__WORK TO COMPLETE__. Every line in the data below that includes "rdfkit" belongs in the answer, copied as it stands.

• • •

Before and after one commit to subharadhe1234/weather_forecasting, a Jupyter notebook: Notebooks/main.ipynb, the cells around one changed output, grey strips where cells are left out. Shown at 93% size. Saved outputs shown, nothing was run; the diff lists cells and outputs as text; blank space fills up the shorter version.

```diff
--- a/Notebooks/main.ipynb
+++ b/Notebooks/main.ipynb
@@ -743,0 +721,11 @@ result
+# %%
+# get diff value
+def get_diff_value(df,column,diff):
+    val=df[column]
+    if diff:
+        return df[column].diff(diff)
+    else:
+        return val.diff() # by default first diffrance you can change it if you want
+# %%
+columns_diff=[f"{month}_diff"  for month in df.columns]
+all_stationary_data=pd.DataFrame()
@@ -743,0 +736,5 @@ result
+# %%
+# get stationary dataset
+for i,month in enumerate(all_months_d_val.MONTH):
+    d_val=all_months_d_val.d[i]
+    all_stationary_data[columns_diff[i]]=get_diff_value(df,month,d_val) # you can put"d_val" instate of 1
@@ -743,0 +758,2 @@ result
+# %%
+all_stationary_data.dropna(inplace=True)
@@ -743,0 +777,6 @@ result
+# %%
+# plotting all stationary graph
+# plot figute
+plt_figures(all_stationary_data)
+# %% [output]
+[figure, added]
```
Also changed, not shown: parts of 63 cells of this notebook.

• • •

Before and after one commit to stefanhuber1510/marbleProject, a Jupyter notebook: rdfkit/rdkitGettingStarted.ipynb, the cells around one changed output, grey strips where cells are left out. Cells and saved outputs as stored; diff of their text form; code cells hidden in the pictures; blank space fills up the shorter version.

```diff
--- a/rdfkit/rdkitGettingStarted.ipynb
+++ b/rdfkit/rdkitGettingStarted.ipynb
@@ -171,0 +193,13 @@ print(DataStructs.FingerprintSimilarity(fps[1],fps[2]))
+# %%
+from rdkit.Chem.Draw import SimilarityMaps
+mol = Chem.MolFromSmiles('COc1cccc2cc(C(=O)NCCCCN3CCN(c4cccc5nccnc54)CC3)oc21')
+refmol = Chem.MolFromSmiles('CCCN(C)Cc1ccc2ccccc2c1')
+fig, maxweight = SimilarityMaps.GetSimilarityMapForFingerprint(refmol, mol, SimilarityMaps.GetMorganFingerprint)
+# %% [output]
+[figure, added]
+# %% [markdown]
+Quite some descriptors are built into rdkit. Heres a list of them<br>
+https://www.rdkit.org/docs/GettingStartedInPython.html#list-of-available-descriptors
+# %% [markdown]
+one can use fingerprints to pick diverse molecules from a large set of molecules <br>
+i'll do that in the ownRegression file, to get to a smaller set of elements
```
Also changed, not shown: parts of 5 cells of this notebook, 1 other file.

• • •

__WRITTEN ANSWER__.
Before and after one commit to stefanhuber1510/marbleProject, a Jupyter notebook: rdfkit/rdkitGettingStarted.ipynb, the cells around one changed output, grey strips where cells are left out. Cells and saved outputs as stored; diff of their text form; code cells hidden in the pictures; blank space fills up the shorter version.
--- a/rdfkit/rdkitGettingStarted.ipynb
+++ b/rdfkit/rdkitGettingStarted.ipynb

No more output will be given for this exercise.